Updated May 3, 2019
Two pieces of legislation in Colorado headed to Governor Jared Polis’ desk to be signed into law will ensure Coloradans gain access to a cleaner, cheaper, transportation fuel, cut carbon pollution, and protect public health.
Senators Kevin Priola (R) and Angela Williams (D) and Representative Chris Hansen (D) were the prime sponsors of Senate Bill (SB) 77 and the bill gained additional support from both sides of the aisle. The bill requires utilities to facilitate the deployment of charging stations for electric vehicles (EVs) and support EV adoption in their service territories.

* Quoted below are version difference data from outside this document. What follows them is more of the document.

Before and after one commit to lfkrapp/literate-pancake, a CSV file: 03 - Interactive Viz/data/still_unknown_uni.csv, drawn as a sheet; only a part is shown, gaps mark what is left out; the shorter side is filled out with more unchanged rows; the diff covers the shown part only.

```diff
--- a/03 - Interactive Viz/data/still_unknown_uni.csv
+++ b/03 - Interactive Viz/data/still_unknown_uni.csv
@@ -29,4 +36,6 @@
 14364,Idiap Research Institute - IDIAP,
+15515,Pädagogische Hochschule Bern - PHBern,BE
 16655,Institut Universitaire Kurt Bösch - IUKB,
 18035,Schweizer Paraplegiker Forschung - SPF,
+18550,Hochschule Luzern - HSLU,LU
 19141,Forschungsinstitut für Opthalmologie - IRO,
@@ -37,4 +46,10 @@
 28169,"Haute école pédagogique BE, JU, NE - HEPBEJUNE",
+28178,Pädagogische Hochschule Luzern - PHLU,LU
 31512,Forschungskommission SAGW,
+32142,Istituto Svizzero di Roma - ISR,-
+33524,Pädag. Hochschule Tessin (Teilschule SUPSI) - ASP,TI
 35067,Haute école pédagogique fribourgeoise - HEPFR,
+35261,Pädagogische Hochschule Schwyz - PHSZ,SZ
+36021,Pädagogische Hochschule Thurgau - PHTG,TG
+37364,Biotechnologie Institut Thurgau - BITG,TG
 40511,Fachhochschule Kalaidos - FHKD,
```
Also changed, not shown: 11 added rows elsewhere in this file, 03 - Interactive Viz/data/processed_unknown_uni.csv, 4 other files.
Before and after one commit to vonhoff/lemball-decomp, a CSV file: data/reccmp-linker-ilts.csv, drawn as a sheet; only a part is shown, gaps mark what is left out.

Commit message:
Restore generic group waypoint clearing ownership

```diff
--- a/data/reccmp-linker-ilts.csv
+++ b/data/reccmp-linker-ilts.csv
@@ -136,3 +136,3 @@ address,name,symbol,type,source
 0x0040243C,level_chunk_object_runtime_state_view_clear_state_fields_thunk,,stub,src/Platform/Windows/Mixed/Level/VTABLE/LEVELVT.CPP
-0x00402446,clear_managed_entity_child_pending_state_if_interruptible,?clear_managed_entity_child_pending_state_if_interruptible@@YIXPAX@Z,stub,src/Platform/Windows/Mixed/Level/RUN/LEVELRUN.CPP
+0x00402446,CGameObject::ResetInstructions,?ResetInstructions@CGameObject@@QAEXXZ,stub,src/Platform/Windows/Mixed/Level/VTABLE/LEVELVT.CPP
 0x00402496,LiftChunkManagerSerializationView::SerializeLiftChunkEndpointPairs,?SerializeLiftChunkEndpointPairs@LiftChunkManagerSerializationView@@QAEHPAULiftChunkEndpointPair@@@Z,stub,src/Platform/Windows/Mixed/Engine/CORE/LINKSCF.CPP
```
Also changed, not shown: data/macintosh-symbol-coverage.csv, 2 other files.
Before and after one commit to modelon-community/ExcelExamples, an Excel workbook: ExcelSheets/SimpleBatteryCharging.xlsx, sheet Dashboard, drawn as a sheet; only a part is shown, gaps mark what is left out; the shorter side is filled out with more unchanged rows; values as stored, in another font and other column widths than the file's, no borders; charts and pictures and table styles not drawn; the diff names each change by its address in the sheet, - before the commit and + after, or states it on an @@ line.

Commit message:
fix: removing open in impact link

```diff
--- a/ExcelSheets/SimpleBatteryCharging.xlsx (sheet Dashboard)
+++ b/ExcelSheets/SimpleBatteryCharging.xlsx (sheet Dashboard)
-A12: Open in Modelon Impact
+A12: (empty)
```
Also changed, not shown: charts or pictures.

Meanwhile, Representatives Sonya Jaquez Lewis (D) and Matt Gray (D), and Senator Jessie Danielson (D) were the prime sponsors of House Bill (HB) 1159, which also received bipartisan support. The bill modifies and extends thru 2025 the state’s tax credits that support the purchase of EVs that would otherwise expire in 2021. HB 1159 gradually ramps down the tax credits from the current level of $5,000 and phases them out at the end of 2025.
The two bills are complementary—one supports the purchase of plug-in vehicles and the other will help make sure there are places to plug those vehicles in.
MJ Bradley and Associates estimates that widespread EV adoption would provide Colorado drivers $30 billion in reduced fuel and maintenance costs. And unlike money spent on gasoline, which largely flows out-of-state to international oil companies, those dollars will be re-invested in Colorado, spurring in-state economic growth.
SB 77 will also bring benefits to all utility customers. Coloradans have an under-utilized asset in the form of the state’s electric grid. Because EV charging generally occurs when people are sleeping and there is plenty of spare capacity in the grid, charging can improve the utilization of the system, which spreads the costs of maintaining the grid over more electricity sales. And that reduces the per-kilowatt-hour price to the benefit of all customers.
MJ Bradley and Associates quantified that benefit: finding that widespread EV adoption would reduce utility bills in Colorado by $4.1 billion. That helps everyone, regardless of whether they drive an EV. This isn’t just a theoretical proposition. Real world data from the two utility service territories that have the most EVs in the country (Pacific Gas & Electric and Southern California Edison) reveals that EVs are putting downward pressure on electric rates to the benefit of all utility customers.
HB 1159 also comes at a timely moment because federal tax credits for EV purchases are already being phased out for the leading EV manufacturers. The bill would ensure Coloradans have access to state tax credits thru 2025, by which point it is expected that battery prices will have declined sufficiently such that EVs will achieve cost-parity with conventional vehicles. This will help ensure Colorado realizes emission reductions worth $10 billion in societal and public health benefits also quantified by the MJ Bradley analysis.
Consumer research reveals that the two biggest barriers to EV adoption are upfront cost and the lack of charging infrastructure. These two bills will help remove both obstacles. Good ideas need not belong to a single political party and these bills that received bipartisan support will help the citizens of Colorado drive on a cleaner, cheaper fuel.